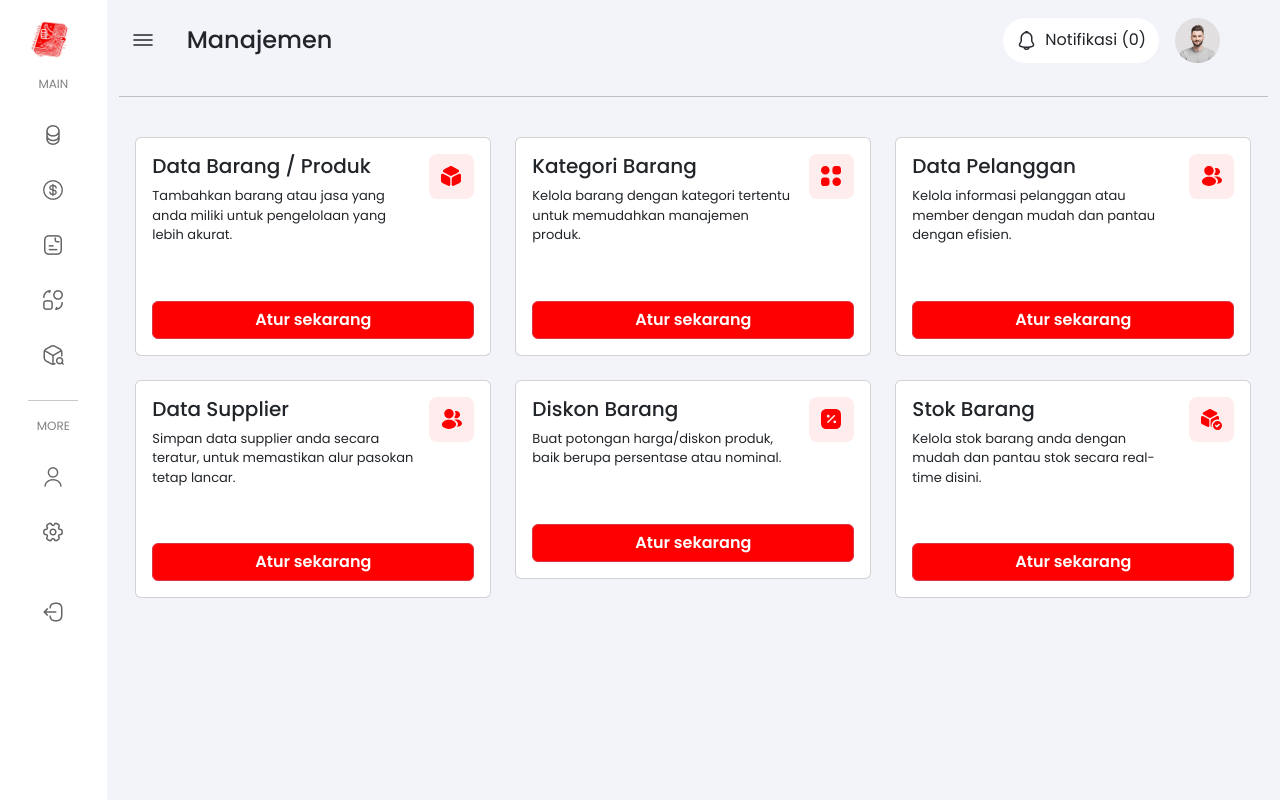
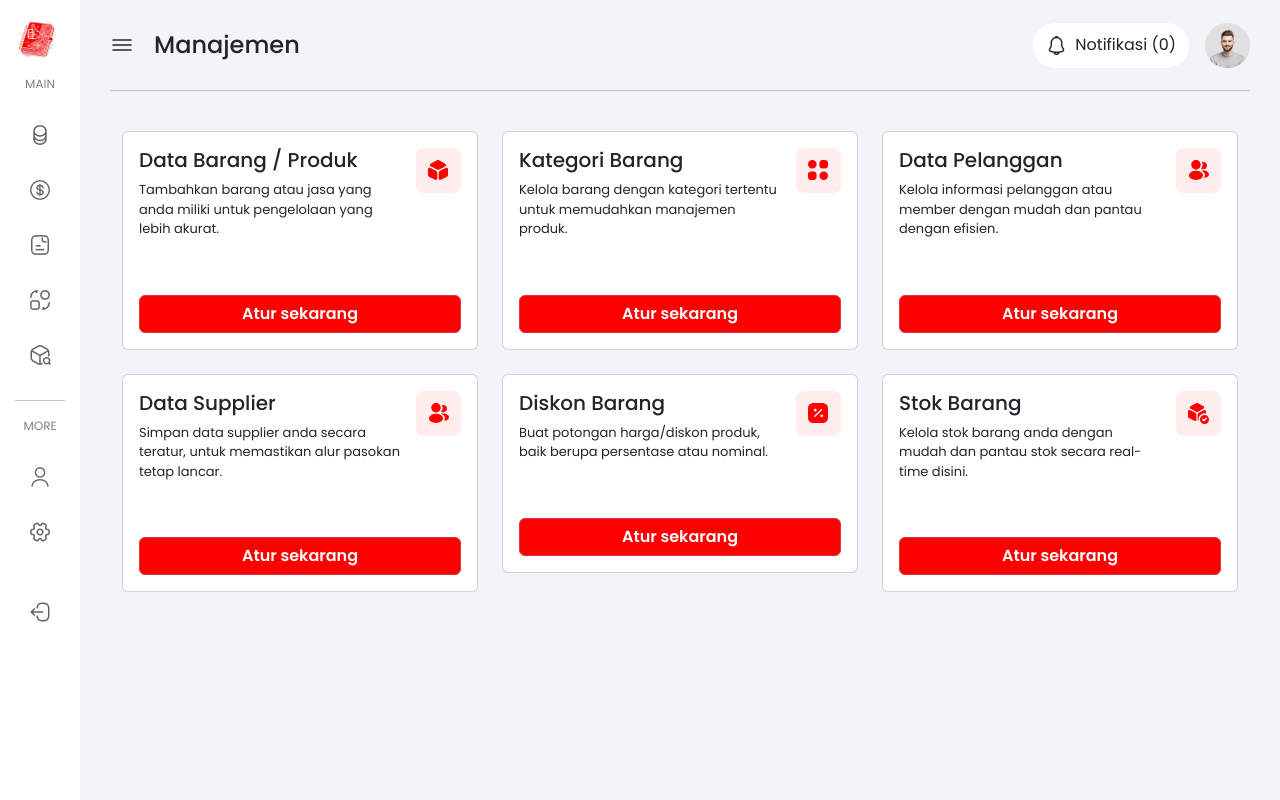
Before and after one commit to muhammad-ramdani/Kasir-App, a React (Vite) app: page / in a window 1280 px wide. Built offline with nearby package versions, Linux system fonts and the light colour scheme.

Commit message:
Benerin Layout

```diff
--- a/src/App.tsx
+++ b/src/App.tsx
@@ -19,6 +19,7 @@ import InformasiToko from "./Pages/Pengaturan/InformasiToko";
 // import StrukPage from "./Pages/transaksi/struck";
 // import Shift from "./Pages/shift/shift";
 import DataBarang from "./Pages/manajemen/dataBarang";
+import KategoriBarang from "./Pages/manajemen/kategoriBarang";
 
 function App() {
     return (
@@ -33,6 +34,7 @@ function App() {
                 <Route path="/reset-berhasil" element={<ResetBerhasil />} />
                 <Route path="/register" element={<Register />} />
                 <Route path="/databarang" element={<DataBarang />} />
+                <Route path="/katogori-barang" element={<KategoriBarang />} />
                 {/* Pages laporan */}
                 <Route path="/laporan" element={<Laporan />} />
                 <Route path="/laporan-transaksi" element={<LaporanTransaksi />} />
--- a/src/Layout/Layout.css
+++ b/src/Layout/Layout.css
@@ -8,6 +8,7 @@
 
 .sidebar {
    height: 100vh;
+   width: 80px;
    background-color: #ffffff !important;
 }
 
--- a/src/Layout/Layout.tsx
+++ b/src/Layout/Layout.tsx
@@ -97,11 +97,11 @@ const Layout: React.FC<LayoutProps> = ({ children, titlePage }) => {
                         </section>
                     </div>
                 </div>
-                <div className="col-11">
-                    <header className="header-menu">
+                <div className="col">
+                    <header className="header-menu" style={{ padding: "0px 18px", margin: "5px 0px" }}>
                         <div className="header-left">
                             {/* Hamburger Button */}
-                            <button className="btn button-hamburger" type="button" data-bs-toggle="offcanvas" data-bs-target="#offcanvasSidebar" aria-controls="offcanvasSidebar">
+                            <button className="btn button-hamburger px-0" type="button" data-bs-toggle="offcanvas" data-bs-target="#offcanvasSidebar" aria-controls="offcanvasSidebar">
                                 <img src={images.hamburger} alt="hamburger menu" className="hamburger-menu" />
                             </button>
                             <span className="title-page">{titlePage}</span>
@@ -115,10 +115,10 @@ const Layout: React.FC<LayoutProps> = ({ children, titlePage }) => {
                                 Notifikasi <span>(0)</span>
                             </button>
 
-              <img src={images.person} alt="user" className="me-5 ms-3" onClick={handleClickProfile} />
+                            <img src={images.person} alt="user" className="ms-3" onClick={handleClickProfile} />
                         </div>
                     </header>
-          <hr />
+                    <hr style={{ margin: "0px 18px 16px 18px" }} />
 
                     {/* Offcanvas Sidebar */}
                     <div className="offcanvas offcanvas-start" tabIndex={-1} id="offcanvasSidebar" aria-labelledby="offcanvasSidebarLabel">
--- a/src/Pages/manajemen/dataBarang.tsx
+++ b/src/Pages/manajemen/dataBarang.tsx
@@ -813,8 +813,8 @@ function DataBarang() {
                     aria-labelledby="exampleModalLabel"
                     aria-hidden="true"
                 >
-                    <div className="modal-dialog modal-dialog-scrollable" style={{ width: 605 }}>
-                        <div className="modal-content shadow rounded-4 p-0" style={{ width: 605 }}>
+                    <div className="modal-dialog modal-dialog-scrollable" style={{ width: 900 }}>
+                        <div className="modal-content shadow rounded-4 p-0" style={{ width: 900 }}>
                             <div
                                 className="modal-header"
                                 style={{ margin: "32px 32px 0 32px", padding: "0 0 18px 0" }}
```
Also changed, not shown: src/Pages/manajemen/kategoriBarang.tsx (+23 -5 lines). Lines whose indentation alone changed are shown as unchanged.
------
== What you are asked to do ==
When you copy the records above, keep every word exact but leave out the pictures.

== Solved exercise ==
Before and after one commit to muhammad-ramdani/Kasir-App, a React (Vite) app: page / in a window 1280 px wide. Built offline with nearby package versions, Linux system fonts and the light colour scheme.

Commit message:
Benerin Layout

```diff
--- a/src/App.tsx
+++ b/src/App.tsx
@@ -19,6 +19,7 @@ import InformasiToko from "./Pages/Pengaturan/InformasiToko";
 // import StrukPage from "./Pages/transaksi/struck";
 // import Shift from "./Pages/shift/shift";
 import DataBarang from "./Pages/manajemen/dataBarang";
+import KategoriBarang from "./Pages/manajemen/kategoriBarang";
 
 function App() {
     return (
@@ -33,6 +34,7 @@ function App() {
                 <Route path="/reset-berhasil" element={<ResetBerhasil />} />
                 <Route path="/register" element={<Register />} />
                 <Route path="/databarang" element={<DataBarang />} />
+                <Route path="/katogori-barang" element={<KategoriBarang />} />
                 {/* Pages laporan */}
                 <Route path="/laporan" element={<Laporan />} />
                 <Route path="/laporan-transaksi" element={<LaporanTransaksi />} />
--- a/src/Layout/Layout.css
+++ b/src/Layout/Layout.css
@@ -8,6 +8,7 @@
 
 .sidebar {
    height: 100vh;
+   width: 80px;
    background-color: #ffffff !important;
 }
 
--- a/src/Layout/Layout.tsx
+++ b/src/Layout/Layout.tsx
@@ -97,11 +97,11 @@ const Layout: React.FC<LayoutProps> = ({ children, titlePage }) => {
                         </section>
                     </div>
                 </div>
-                <div className="col-11">
-                    <header className="header-menu">
+                <div className="col">
+                    <header className="header-menu" style={{ padding: "0px 18px", margin: "5px 0px" }}>
                         <div className="header-left">
                             {/* Hamburger Button */}
-                            <button className="btn button-hamburger" type="button" data-bs-toggle="offcanvas" data-bs-target="#offcanvasSidebar" aria-controls="offcanvasSidebar">
+                            <button className="btn button-hamburger px-0" type="button" data-bs-toggle="offcanvas" data-bs-target="#offcanvasSidebar" aria-controls="offcanvasSidebar">
                                 <img src={images.hamburger} alt="hamburger menu" className="hamburger-menu" />
                             </button>
                             <span className="title-page">{titlePage}</span>
@@ -115,10 +115,10 @@ const Layout: React.FC<LayoutProps> = ({ children, titlePage }) => {
                                 Notifikasi <span>(0)</span>
                             </button>
 
-              <img src={images.person} alt="user" className="me-5 ms-3" onClick={handleClickProfile} />
+                            <img src={images.person} alt="user" className="ms-3" onClick={handleClickProfile} />
                         </div>
                     </header>
-          <hr />
+                    <hr style={{ margin: "0px 18px 16px 18px" }} />
 
                     {/* Offcanvas Sidebar */}
                     <div className="offcanvas offcanvas-start" tabIndex={-1} id="offcanvasSidebar" aria-labelledby="offcanvasSidebarLabel">
--- a/src/Pages/manajemen/dataBarang.tsx
+++ b/src/Pages/manajemen/dataBarang.tsx
@@ -813,8 +813,8 @@ function DataBarang() {
                     aria-labelledby="exampleModalLabel"
                     aria-hidden="true"
                 >
-                    <div className="modal-dialog modal-dialog-scrollable" style={{ width: 605 }}>
-                        <div className="modal-content shadow rounded-4 p-0" style={{ width: 605 }}>
+                    <div className="modal-dialog modal-dialog-scrollable" style={{ width: 900 }}>
+                        <div className="modal-content shadow rounded-4 p-0" style={{ width: 900 }}>
                             <div
                                 className="modal-header"
                                 style={{ margin: "32px 32px 0 32px", padding: "0 0 18px 0" }}
```
Also changed, not shown: src/Pages/manajemen/kategoriBarang.tsx (+23 -5 lines). Lines whose indentation alone changed are shown as unchanged.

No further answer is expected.